Today, our mobile phones run our lives for us. You can split fares electronically for Uber rides, share locations of maps to make finding friends easier, sync calendars between a multitude of apps to avoid scheduling classes, and much more. Cards can now be attached to wireless sim cards to avoid carrying our little pieces of plastic with us. The world is becoming more and more centred on these small examples of modern computing power.
Nothing highlights this quite like the rise of e-commerce. In 2014, e-commerce sales accounted for 13.5% of total sales in the UK. This rose to 15.2% in 2015, and then onto 16.8% in 2016. Which such market share and strong growth, e-commerce is something that businesses simply cannot afford to overlook any more.
Due to the rise of the internet and mobile platforms, the market value for e-commerce has seen an incredible upsurge over the last decade, with future projections showing it to increase even more over the coming years. This is due to the fact that it is convenient and accessible, areas that small businesses have traditionally struggled in. By allowing more small businesses to succeed, there is more demand for e-commerce platforms and business, feeding the cycle.
What to Take into Account When Considering an E-commerce Platform

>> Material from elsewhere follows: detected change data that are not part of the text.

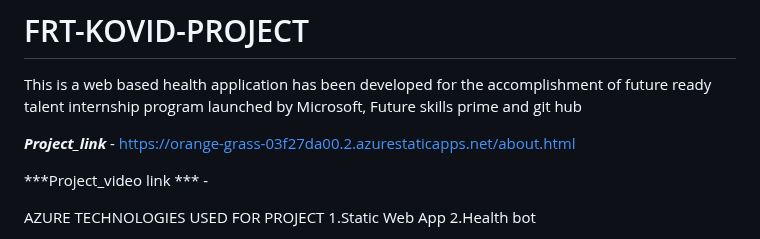
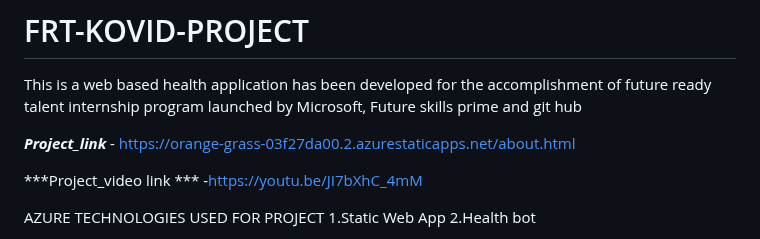
Before and after one commit to sree200318/FRT-KOVID-PROJECT, a Markdown page: README.md, the part around the change. Rendered like a GitHub page.

```diff
--- a/README.md
+++ b/README.md
@@ -3,7 +3,7 @@ This is a web based  health application has been developed for the accomplishmen
 
 ***Project_link*** - https://orange-grass-03f27da00.2.azurestaticapps.net/about.html
 
-***Project_video link *** -
+***Project_video link *** -https://youtu.be/JI7bXhC_4mM
 
 AZURE TECHNOLOGIES USED FOR PROJECT
 1.Static Web App
```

Does it make sense? – Is it possible to sell your product or service online? Are you able to fully appreciate what a customer is after when they land on your website? If the answer to either of these is no, then take a second before implementing an e-commerce platform. A potential customer has to be able to be 100% happy with their purchase as soon as the transaction is completed online. It’s possible to use e-commerce for services that require follow ups, but this can complicate the payment process and has potential to end up with unhappy customers.
Can I sell it in 3 clicks? – Google has a principle that all information should be able to be accessed – or products sold – in 3 clicks or less. While this has recently fallen out of favour as a definitive rule, the principle holds true: make it easy for people to spend money on your site. If using an e-commerce platform is going to complicate the selling process and draw it out, customers are going to turn away, resulting in a drop in income for your business.

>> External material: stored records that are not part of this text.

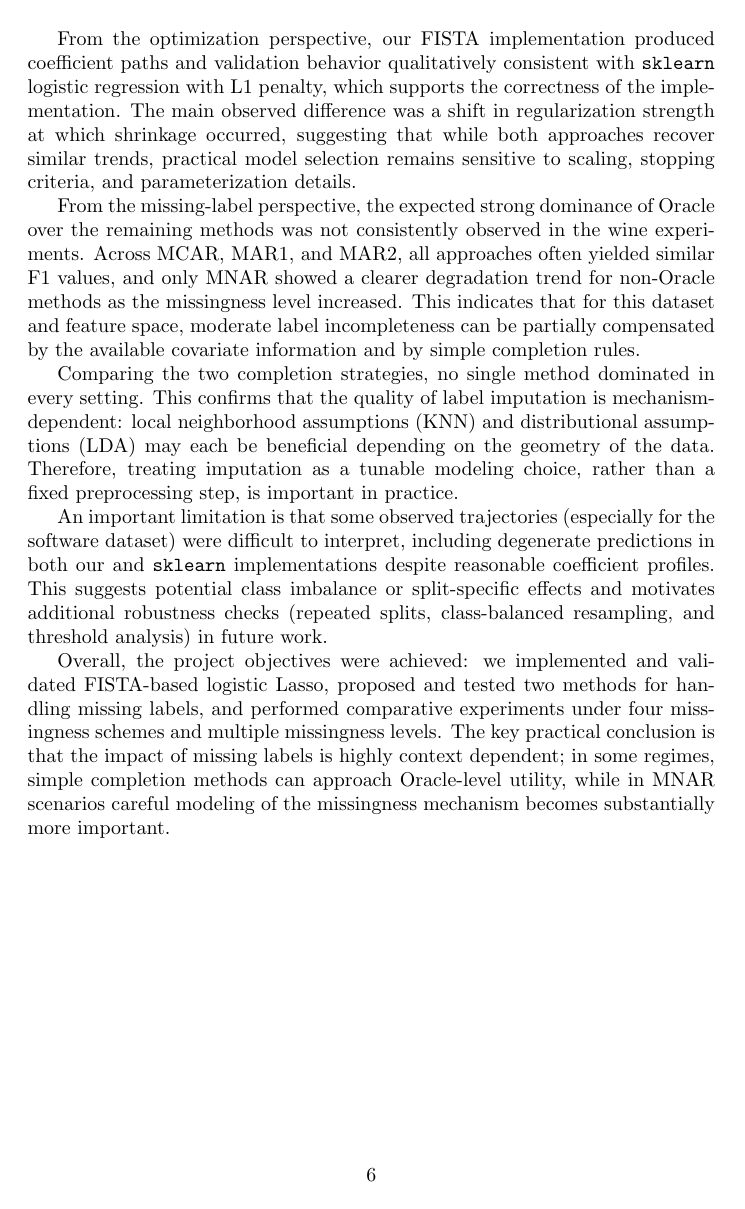
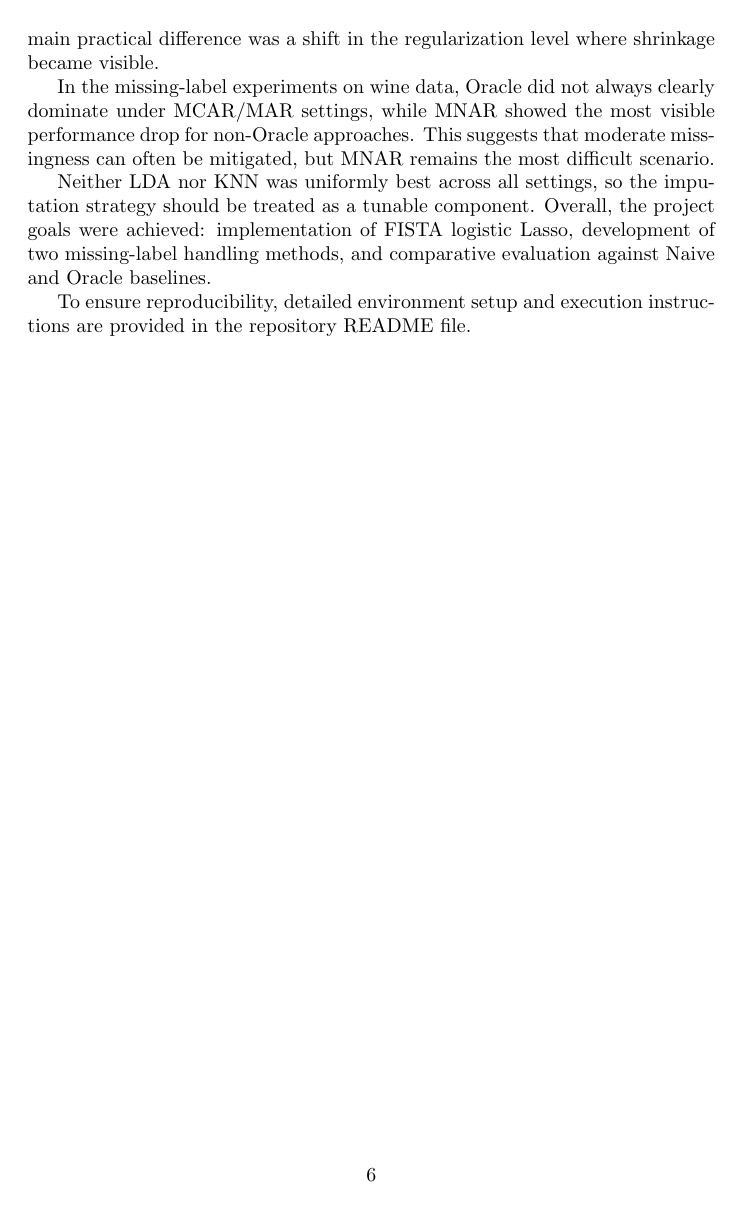
Before and after one commit to zochowskitomasz/AML_project, a LaTeX document (reports/AMLreport1.tex): page 6 of 13. Compiled offline with pdfLaTeX.

Commit message:
[Add] Readme.md [Change] Reduced the size of conclusion and changed the contents section to hyperlinks

```diff
--- a/reports/AMLreport1.tex
+++ b/reports/AMLreport1.tex
@@ -4,6 +4,7 @@
 \usepackage{graphicx}
 \usepackage[toc,page]{appendix}
 \usepackage[section]{placeins}
+\usepackage[hidelinks]{hyperref}
 
 \title{Advanced Machine Learning\\Report 1}
 
@@ -140,13 +141,11 @@ In this project, we addressed binary classification with missing labels by combi
 
-From the optimization perspective, our FISTA implementation produced coefficient paths and validation behavior qualitatively consistent with \verb|sklearn| logistic regression with L1 penalty, which supports the correctness of the implementation. The main observed difference was a shift in regularization strength at which shrinkage occurred, suggesting that while both approaches recover similar trends, practical model selection remains sensitive to scaling, stopping criteria, and parameterization details.
+Our FISTA implementation produced coefficient and validation trends similar to \verb|sklearn| with L1 regularization, which supports its correctness. The main practical difference was a shift in the regularization level where shrinkage became visible.
 
-From the missing-label perspective, the expected strong dominance of Oracle over the remaining methods was not consistently observed in the wine experiments. Across MCAR, MAR1, and MAR2, all approaches often yielded similar F1 values, and only MNAR showed a clearer degradation trend for non-Oracle methods as the missingness level increased. This indicates that for this dataset and feature space, moderate label incompleteness can be partially compensated by the available covariate information and by simple completion rules.
+In the missing-label experiments on wine data, Oracle did not always clearly dominate under MCAR/MAR settings, while MNAR showed the most visible performance drop for non-Oracle approaches. This suggests that moderate missingness can often be mitigated, but MNAR remains the most difficult scenario.
 
-Comparing the two completion strategies, no single method dominated in every setting. This confirms that the quality of label imputation is mechanism-dependent: local neighborhood assumptions (KNN) and distributional assumptions (LDA) may each be beneficial depending on the geometry of the data. Therefore, treating imputation as a tunable modeling choice, rather than a fixed preprocessing step, is important in practice.
+Neither LDA nor KNN was uniformly best across all settings, so the imputation strategy should be treated as a tunable component. Overall, the project goals were achieved: implementation of FISTA logistic Lasso, development of two missing-label handling methods, and comparative evaluation against Naive and Oracle baselines.
 
-An important limitation is that some observed trajectories (especially for the software dataset) were difficult to interpret, including degenerate predictions in both our and \verb|sklearn| implementations despite reasonable coefficient profiles. This suggests potential class imbalance or split-specific effects and motivates additional robustness checks (repeated splits, class-balanced resampling, and threshold analysis) in future work.
-
-Overall, the project objectives were achieved: we implemented and validated FISTA-based logistic Lasso, proposed and tested two methods for handling missing labels, and performed comparative experiments under four missingness schemes and multiple missingness levels. The key practical conclusion is that the impact of missing labels is highly context dependent; in some regimes, simple completion methods can approach Oracle-level utility, while in MNAR scenarios careful modeling of the missingness mechanism becomes substantially more important.
+To ensure reproducibility, detailed environment setup and execution instructions are provided in the repository README file.
 
 \newpage
 \begin{thebibliography}{9}
```
Also changed, not shown: README.md, reports/AMLreport1.tex (4 more changed lines), 1 other file.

Is it responsive? – With people accessing the web from a variety of different devices, websites and e-commerce platforms must be designed in a way that will allow them to work properly whether they are accessed from a phone or a computer. No one is willing awkwardly scroll through a desktop website that isn’t responsive for mobile devices; they will simply find another website that is. Considering it takes little effort to make modern sites response for cross-platform use, losing out on conversion due to unresponsive sites is just ridiculous.
Am I using the right host? – Similar to the above point, the general public do not want to wait around for your website to load. If each page takes 10 seconds to load and they have to search through several different pages (see point 2) to get to their intended target, they will simply leave and buy from a competitor. Make sure that your hosting is up to scratch; fast load downs and minimal downtime directly correlate to higher sales.